* _PROMPT_: Return the entries in their entirety, precisely as given.

(Dataset records)
____

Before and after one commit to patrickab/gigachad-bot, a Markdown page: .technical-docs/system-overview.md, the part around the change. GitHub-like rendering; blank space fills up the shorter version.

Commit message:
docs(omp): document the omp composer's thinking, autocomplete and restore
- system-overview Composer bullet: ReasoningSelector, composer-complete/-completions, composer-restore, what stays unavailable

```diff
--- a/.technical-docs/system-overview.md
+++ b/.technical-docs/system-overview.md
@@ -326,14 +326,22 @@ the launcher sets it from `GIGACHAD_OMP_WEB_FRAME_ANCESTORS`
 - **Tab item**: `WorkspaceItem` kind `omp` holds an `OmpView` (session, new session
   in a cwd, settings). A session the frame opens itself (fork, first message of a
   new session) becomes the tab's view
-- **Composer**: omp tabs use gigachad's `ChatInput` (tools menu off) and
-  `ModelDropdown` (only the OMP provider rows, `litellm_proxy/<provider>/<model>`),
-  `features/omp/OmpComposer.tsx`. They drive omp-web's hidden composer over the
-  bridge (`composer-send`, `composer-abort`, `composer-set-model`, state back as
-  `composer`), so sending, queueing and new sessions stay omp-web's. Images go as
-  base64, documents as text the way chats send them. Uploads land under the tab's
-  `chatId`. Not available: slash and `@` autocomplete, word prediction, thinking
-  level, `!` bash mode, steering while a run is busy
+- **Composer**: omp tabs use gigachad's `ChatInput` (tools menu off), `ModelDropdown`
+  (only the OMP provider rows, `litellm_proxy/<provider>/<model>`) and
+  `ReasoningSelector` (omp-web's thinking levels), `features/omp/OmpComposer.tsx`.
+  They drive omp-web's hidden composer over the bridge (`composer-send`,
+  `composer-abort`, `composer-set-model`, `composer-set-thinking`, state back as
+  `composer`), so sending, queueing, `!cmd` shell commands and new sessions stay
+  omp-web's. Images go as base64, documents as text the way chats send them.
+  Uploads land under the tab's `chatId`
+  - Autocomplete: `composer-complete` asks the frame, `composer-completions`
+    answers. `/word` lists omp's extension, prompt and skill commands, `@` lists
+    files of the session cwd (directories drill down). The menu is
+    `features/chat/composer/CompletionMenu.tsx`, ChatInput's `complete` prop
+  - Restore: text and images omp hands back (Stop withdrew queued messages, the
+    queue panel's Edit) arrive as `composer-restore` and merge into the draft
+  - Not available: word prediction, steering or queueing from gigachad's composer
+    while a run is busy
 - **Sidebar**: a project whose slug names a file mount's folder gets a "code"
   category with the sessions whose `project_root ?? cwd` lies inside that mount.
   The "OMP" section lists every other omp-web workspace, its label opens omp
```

____

* _EXERCISE ANSWER_:
Before and after one commit to patrickab/gigachad-bot, a Markdown page: .technical-docs/system-overview.md, the part around the change. GitHub-like rendering; blank space fills up the shorter version.

Commit message:
docs(omp): document the omp composer's thinking, autocomplete and restore
- system-overview Composer bullet: ReasoningSelector, composer-complete/-completions, composer-restore, what stays unavailable

```diff
--- a/.technical-docs/system-overview.md
+++ b/.technical-docs/system-overview.md
@@ -326,14 +326,22 @@ the launcher sets it from `GIGACHAD_OMP_WEB_FRAME_ANCESTORS`
 - **Tab item**: `WorkspaceItem` kind `omp` holds an `OmpView` (session, new session
   in a cwd, settings). A session the frame opens itself (fork, first message of a
   new session) becomes the tab's view
-- **Composer**: omp tabs use gigachad's `ChatInput` (tools menu off) and
-  `ModelDropdown` (only the OMP provider rows, `litellm_proxy/<provider>/<model>`),
-  `features/omp/OmpComposer.tsx`. They drive omp-web's hidden composer over the
-  bridge (`composer-send`, `composer-abort`, `composer-set-model`, state back as
-  `composer`), so sending, queueing and new sessions stay omp-web's. Images go as
-  base64, documents as text the way chats send them. Uploads land under the tab's
-  `chatId`. Not available: slash and `@` autocomplete, word prediction, thinking
-  level, `!` bash mode, steering while a run is busy
+- **Composer**: omp tabs use gigachad's `ChatInput` (tools menu off), `ModelDropdown`
+  (only the OMP provider rows, `litellm_proxy/<provider>/<model>`) and
+  `ReasoningSelector` (omp-web's thinking levels), `features/omp/OmpComposer.tsx`.
+  They drive omp-web's hidden composer over the bridge (`composer-send`,
+  `composer-abort`, `composer-set-model`, `composer-set-thinking`, state back as
+  `composer`), so sending, queueing, `!cmd` shell commands and new sessions stay
+  omp-web's. Images go as base64, documents as text the way chats send them.
+  Uploads land under the tab's `chatId`
+  - Autocomplete: `composer-complete` asks the frame, `composer-completions`
+    answers. `/word` lists omp's extension, prompt and skill commands, `@` lists
+    files of the session cwd (directories drill down). The menu is
+    `features/chat/composer/CompletionMenu.tsx`, ChatInput's `complete` prop
+  - Restore: text and images omp hands back (Stop withdrew queued messages, the
+    queue panel's Edit) arrive as `composer-restore` and merge into the draft
+  - Not available: word prediction, steering or queueing from gigachad's composer
+    while a run is busy
 - **Sidebar**: a project whose slug names a file mount's folder gets a "code"
   category with the sessions whose `project_root ?? cwd` lies inside that mount.
   The "OMP" section lists every other omp-web workspace, its label opens omp
```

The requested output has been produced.